  • “The ‘of counsel’ designation, as envisioned by the authors of various ethics opinions around the country, refers to something altogether different from a traditional attorney within a firm. These opinions generally define the term ‘of counsel’ as an attorney who is not a partner, associate, shareholder, or member of a firm, and further state that an attorney may only be designated ‘of counsel’ to a firm if the attorney will have a close and continuing relationship with that firm.”
  • “Thus, any attorney who works at a firm and has a significant degree of shared liability with that firm or has any managerial responsibilities to that firm and/or its staff should never be designated as ‘of counsel.’ And be aware that related terms such as ‘special counsel,’ ‘tax counsel,’ ‘senior counsel,’ and the like are understood to have the same meaning as “of counsel” and thus the requirement of a close and continuing relationship will apply here as well.”
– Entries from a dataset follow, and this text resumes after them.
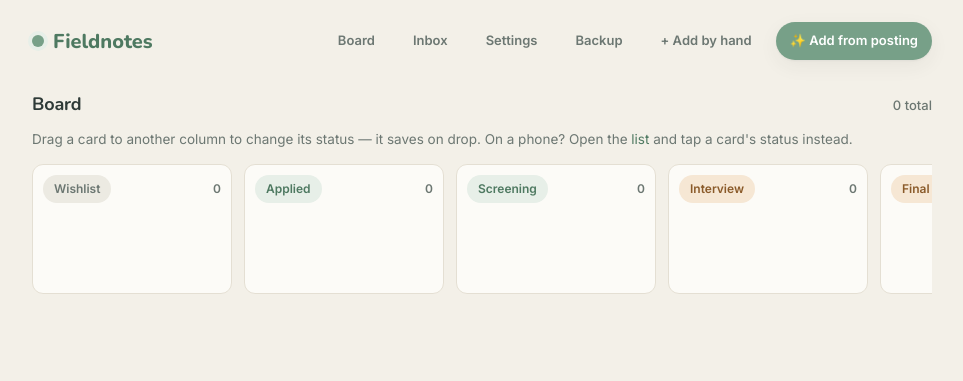
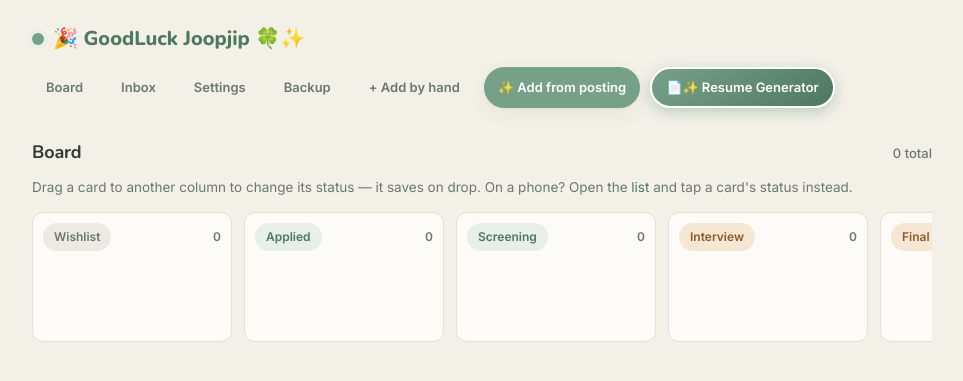
Before and after one commit to JJoopjip/application-tracker, a FastAPI app: page /board in a window 1280 px wide. Shown: the top 381 px of the page, without its empty margins (158-1121 px from the left). Run offline with FastAPI, Linux system fonts and the light colour scheme; data that the repository does not hold is empty.

Commit message:
Preserve in-progress UI personalization (pre-existing working-tree edits)
Snapshot of uncommitted cosmetic edits found in the working tree at the start
of this session (branding to "GoodLuck Joopjip", a Resume Generator nav button
+ its styling). Committed as-is on this branch so nothing is lost and the
subsequent improvement commits stay clean. Not authored in this session.

```diff
--- a/static/css/styles.css
+++ b/static/css/styles.css
@@ -108,6 +108,15 @@ a:hover { text-decoration: underline; }
 .btn-sm { font-size: 13px; padding: 8px 14px; min-height: 38px; }
 .btn-attn  { background: var(--apricot-tint); color: #8a5a29; }
 .btn-reject { background: var(--rose-tint); color: #8f5a63; }
+.btn-home {
+  margin-left: auto;
+  background: linear-gradient(135deg, var(--sage) 0%, var(--sage-strong) 100%);
+  color: #fff;
+  font-weight: 700;
+  box-shadow: 0 4px 14px rgba(119,160,136,.45);
+  border: 2px solid #fff;
+}
+.btn-home:hover { background: var(--sage-strong); box-shadow: 0 6px 20px rgba(119,160,136,.6); }
 
 :focus-visible {
   outline: 3px solid var(--sage);
--- a/templates/backup.html
+++ b/templates/backup.html
@@ -1,5 +1,5 @@
 {% extends "base.html" %}
-{% block title %}Backup & restore · Fieldnotes{% endblock %}
+{% block title %}Backup & restore · GoodLuck Joopjip 🍀{% endblock %}
 {% block content %}
 
 <div style="margin-bottom:14px"><a class="btn btn-ghost btn-sm" href="/">← Back</a></div>
--- a/templates/base.html
+++ b/templates/base.html
@@ -12,7 +12,7 @@
 <body>
   <div class="wrap">
     <header class="topbar">
-      <a href="/" class="brand"><span class="dot"></span> Fieldnotes</a>
+      <a href="http://127.0.0.1:8000/" class="brand"><span class="dot"></span> 🎉 GoodLuck Joopjip 🍀✨</a>
       <div class="topbar-actions">
         <a class="btn btn-ghost btn-sm" href="/board">Board</a>
         <a class="btn btn-ghost btn-sm" href="/review">Inbox</a>
@@ -20,6 +20,7 @@
         <a class="btn btn-ghost btn-sm" href="/backup">Backup</a>
         <a class="btn btn-ghost btn-sm" href="/applications/new">+ Add by hand</a>
         <a class="btn btn-primary btn-sm" href="/intake">✨ Add from posting</a>
+        <a class="btn btn-sm btn-home" href="http://127.0.0.1:8000/">📄✨ Resume Generator</a>
       </div>
     </header>
     {% block content %}{% endblock %}
--- a/templates/board.html
+++ b/templates/board.html
@@ -1,5 +1,5 @@
 {% extends "base.html" %}
-{% block title %}Board · Fieldnotes{% endblock %}
+{% block title %}Board · GoodLuck Joopjip 🍀{% endblock %}
 {% block content %}
 
 <div class="section-head">
--- a/templates/form.html
+++ b/templates/form.html
@@ -1,5 +1,5 @@
 {% extends "base.html" %}
-{% block title %}{{ "Edit role" if app else "Add a role" }} · Fieldnotes{% endblock %}
+{% block title %}{{ "Edit role" if app else "Add a role" }} · GoodLuck Joopjip 🍀{% endblock %}
 {% block content %}
 
 {% set post_url = "/applications/" ~ app.id if app else "/applications" %}
--- a/templates/inbox.html
+++ b/templates/inbox.html
@@ -1,5 +1,5 @@
 {% extends "base.html" %}
-{% block title %}Inbox review · Fieldnotes{% endblock %}
+{% block title %}Inbox review · GoodLuck Joopjip 🍀{% endblock %}
 {% block content %}
 
 <div style="margin-bottom:14px"><a class="btn btn-ghost btn-sm" href="/">← Back</a></div>
--- a/templates/intake.html
+++ b/templates/intake.html
@@ -1,5 +1,5 @@
 {% extends "base.html" %}
-{% block title %}Add from a job posting · Fieldnotes{% endblock %}
+{% block title %}Add from a job posting · GoodLuck Joopjip 🍀{% endblock %}
 {% block content %}
 
 <div style="margin-bottom:14px"><a class="btn btn-ghost btn-sm" href="/">← Back</a></div>
--- a/templates/review.html
+++ b/templates/review.html
@@ -1,5 +1,5 @@
 {% extends "base.html" %}
-{% block title %}Review before saving · Fieldnotes{% endblock %}
+{% block title %}Review before saving · GoodLuck Joopjip 🍀{% endblock %}
 {% block content %}
 
 <div style="margin-bottom:14px"><a class="btn btn-ghost btn-sm" href="/intake">← Start over</a></div>
--- a/templates/settings.html
+++ b/templates/settings.html
@@ -1,5 +1,5 @@
 {% extends "base.html" %}
-{% block title %}Settings · Fieldnotes{% endblock %}
+{% block title %}Settings · GoodLuck Joopjip 🍀{% endblock %}
 {% block content %}
 
 <div style="margin-bottom:14px"><a class="btn btn-ghost btn-sm" href="/">← Back</a></div>
```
  • “The requirement of a close and continuing relationship has been defined as providing for close, ongoing, regular, and frequent contact for the purpose of consultation and advice. Further, the of counsel attorney must be more than an advisor on only one case or just a forwarder or receiver of legal business. Now you know why attorneys sometimes find themselves in ethical hot water after designating an attorney, whose sole role is to act as a referral source, as ‘of counsel’ to a firm. Use of the term in this manner is considered to be a misleading client communication.”
  • “For conflict purposes the of counsel affiliation means that the affiliated firm and the of counsel attorney will often be treated as one entity. This does mean that the conflicts the of counsel attorney brings to the table may prevent the affiliated firm from continuing to represent current or future clients.”
  • “Likewise, the of counsel attorney must be concerned about apparent or actual conflicts between his own clients and those of the affiliated firm. The imputed disqualification rule is a two-way street and there is little that can be done to correct the problem once it has arisen. Conflict checks can be burdensome and the potential cost in lost business if a conflict is ever missed can be substantial. Always address the conflict issue prior to establishing of counsel relationships so that everyone understands what the additional burden will be and can agree that the benefits outweigh the costs.”